§ **Your objective**:
When the string "components" appears in a line of the records, show the whole line.

== Supplied records

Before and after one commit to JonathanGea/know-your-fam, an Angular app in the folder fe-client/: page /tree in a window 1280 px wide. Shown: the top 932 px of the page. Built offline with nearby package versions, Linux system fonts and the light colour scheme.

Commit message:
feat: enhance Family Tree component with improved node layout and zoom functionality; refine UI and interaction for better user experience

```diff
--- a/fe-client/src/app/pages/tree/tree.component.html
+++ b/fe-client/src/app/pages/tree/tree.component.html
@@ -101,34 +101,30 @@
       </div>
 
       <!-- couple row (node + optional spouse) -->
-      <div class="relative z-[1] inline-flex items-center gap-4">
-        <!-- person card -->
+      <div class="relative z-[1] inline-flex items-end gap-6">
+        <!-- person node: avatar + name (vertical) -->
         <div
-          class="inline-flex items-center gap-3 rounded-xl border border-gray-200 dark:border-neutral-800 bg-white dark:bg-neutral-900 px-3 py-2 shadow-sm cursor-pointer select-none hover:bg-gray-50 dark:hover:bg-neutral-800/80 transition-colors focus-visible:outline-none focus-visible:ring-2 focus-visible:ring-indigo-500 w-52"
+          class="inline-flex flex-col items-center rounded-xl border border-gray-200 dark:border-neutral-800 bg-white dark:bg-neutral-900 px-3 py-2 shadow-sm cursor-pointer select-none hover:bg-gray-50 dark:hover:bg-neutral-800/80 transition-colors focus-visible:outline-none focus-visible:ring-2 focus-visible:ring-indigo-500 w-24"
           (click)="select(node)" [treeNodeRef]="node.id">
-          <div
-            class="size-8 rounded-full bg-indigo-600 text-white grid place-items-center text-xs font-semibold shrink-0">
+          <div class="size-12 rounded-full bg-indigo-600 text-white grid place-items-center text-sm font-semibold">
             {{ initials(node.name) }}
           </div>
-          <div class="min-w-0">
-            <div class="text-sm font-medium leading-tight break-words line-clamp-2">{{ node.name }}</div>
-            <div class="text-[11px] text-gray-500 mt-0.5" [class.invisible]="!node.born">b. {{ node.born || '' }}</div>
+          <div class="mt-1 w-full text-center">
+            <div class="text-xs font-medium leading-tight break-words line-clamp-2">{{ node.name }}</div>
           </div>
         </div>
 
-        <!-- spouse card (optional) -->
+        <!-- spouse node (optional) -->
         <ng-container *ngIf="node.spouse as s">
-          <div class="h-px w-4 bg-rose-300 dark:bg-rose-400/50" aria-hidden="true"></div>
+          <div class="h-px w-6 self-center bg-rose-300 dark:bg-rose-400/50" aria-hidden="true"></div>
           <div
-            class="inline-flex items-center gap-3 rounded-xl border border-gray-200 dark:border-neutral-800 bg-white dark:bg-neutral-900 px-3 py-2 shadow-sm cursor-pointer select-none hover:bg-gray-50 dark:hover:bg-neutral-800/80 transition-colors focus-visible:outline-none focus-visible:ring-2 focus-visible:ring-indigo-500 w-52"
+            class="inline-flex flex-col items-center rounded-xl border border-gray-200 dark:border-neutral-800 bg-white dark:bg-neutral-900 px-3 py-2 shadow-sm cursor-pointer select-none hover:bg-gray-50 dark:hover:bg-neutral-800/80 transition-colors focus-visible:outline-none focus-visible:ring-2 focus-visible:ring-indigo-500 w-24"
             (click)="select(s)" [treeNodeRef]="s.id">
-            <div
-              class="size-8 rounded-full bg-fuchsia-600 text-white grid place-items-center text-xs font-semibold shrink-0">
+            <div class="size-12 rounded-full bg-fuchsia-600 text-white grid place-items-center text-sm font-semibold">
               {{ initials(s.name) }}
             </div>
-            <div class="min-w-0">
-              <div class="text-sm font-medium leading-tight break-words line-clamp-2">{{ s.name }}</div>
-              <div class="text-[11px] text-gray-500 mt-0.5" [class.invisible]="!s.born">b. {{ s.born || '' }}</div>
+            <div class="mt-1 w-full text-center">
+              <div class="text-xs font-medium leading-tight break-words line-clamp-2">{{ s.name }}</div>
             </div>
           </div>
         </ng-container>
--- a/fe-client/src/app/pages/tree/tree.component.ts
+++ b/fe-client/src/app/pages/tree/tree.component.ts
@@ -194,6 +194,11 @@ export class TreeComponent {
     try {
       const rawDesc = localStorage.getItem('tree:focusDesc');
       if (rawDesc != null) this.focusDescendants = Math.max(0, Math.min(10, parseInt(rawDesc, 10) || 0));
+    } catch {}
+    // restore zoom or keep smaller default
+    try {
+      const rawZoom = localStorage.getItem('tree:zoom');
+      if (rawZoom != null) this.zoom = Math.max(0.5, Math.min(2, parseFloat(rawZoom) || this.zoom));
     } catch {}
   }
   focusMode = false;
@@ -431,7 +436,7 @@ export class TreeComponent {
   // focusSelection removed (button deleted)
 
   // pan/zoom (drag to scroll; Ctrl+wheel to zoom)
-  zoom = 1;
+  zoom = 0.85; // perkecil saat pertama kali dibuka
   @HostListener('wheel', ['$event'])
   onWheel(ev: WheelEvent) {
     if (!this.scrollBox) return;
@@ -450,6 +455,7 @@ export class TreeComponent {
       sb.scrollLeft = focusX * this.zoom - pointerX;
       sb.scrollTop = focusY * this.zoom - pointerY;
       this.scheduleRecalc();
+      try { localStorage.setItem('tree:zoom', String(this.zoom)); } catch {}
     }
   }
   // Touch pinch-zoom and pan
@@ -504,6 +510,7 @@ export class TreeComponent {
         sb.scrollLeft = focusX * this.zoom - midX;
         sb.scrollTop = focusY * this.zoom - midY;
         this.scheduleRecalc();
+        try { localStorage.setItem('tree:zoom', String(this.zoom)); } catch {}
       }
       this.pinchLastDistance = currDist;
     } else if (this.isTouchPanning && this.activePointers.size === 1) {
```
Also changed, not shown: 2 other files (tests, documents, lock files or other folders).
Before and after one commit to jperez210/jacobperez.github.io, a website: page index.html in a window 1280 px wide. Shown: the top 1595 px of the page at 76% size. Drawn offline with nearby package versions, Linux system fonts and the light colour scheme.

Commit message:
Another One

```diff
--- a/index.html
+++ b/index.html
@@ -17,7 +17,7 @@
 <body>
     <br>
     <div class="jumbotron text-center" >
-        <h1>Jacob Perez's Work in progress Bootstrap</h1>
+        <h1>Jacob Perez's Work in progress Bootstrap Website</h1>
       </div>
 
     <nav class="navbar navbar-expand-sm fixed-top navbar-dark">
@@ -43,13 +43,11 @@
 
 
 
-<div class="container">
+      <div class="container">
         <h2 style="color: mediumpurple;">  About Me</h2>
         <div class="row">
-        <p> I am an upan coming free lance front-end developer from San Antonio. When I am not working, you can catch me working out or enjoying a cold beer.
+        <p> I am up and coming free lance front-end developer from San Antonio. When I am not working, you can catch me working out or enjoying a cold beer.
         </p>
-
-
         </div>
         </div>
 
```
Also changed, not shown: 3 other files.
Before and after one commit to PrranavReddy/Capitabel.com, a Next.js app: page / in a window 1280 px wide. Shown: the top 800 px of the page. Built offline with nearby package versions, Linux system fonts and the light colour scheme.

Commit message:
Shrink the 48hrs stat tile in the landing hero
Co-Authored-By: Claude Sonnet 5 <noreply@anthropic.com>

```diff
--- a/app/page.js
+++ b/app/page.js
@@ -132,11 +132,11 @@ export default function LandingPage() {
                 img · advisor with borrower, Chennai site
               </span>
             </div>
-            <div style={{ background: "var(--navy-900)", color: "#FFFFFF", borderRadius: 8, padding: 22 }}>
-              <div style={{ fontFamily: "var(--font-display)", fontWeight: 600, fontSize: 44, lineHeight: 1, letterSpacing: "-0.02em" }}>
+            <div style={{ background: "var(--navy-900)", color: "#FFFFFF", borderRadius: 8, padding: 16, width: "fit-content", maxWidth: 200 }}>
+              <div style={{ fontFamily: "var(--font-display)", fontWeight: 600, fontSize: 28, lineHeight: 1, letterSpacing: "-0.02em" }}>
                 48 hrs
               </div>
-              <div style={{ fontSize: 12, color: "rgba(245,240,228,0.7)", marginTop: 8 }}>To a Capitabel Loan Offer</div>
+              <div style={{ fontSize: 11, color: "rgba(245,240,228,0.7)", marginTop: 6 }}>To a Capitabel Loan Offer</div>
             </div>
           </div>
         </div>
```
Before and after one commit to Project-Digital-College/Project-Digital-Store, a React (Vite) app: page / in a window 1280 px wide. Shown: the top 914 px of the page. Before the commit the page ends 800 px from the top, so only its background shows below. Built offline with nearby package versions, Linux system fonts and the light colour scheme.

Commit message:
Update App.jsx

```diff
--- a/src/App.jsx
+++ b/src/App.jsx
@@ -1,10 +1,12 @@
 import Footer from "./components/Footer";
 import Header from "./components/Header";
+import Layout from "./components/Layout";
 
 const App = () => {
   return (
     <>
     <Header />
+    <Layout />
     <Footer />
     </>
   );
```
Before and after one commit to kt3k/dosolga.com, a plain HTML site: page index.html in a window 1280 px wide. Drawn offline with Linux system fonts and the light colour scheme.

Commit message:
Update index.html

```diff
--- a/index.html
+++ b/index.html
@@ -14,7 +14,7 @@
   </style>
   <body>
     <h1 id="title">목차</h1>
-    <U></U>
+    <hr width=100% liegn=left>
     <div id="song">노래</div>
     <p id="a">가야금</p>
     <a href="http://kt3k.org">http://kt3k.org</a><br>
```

====

§ **Written answer**:
 import Footer from "./components/Footer";
 import Header from "./components/Header";
+import Layout from "./components/Layout";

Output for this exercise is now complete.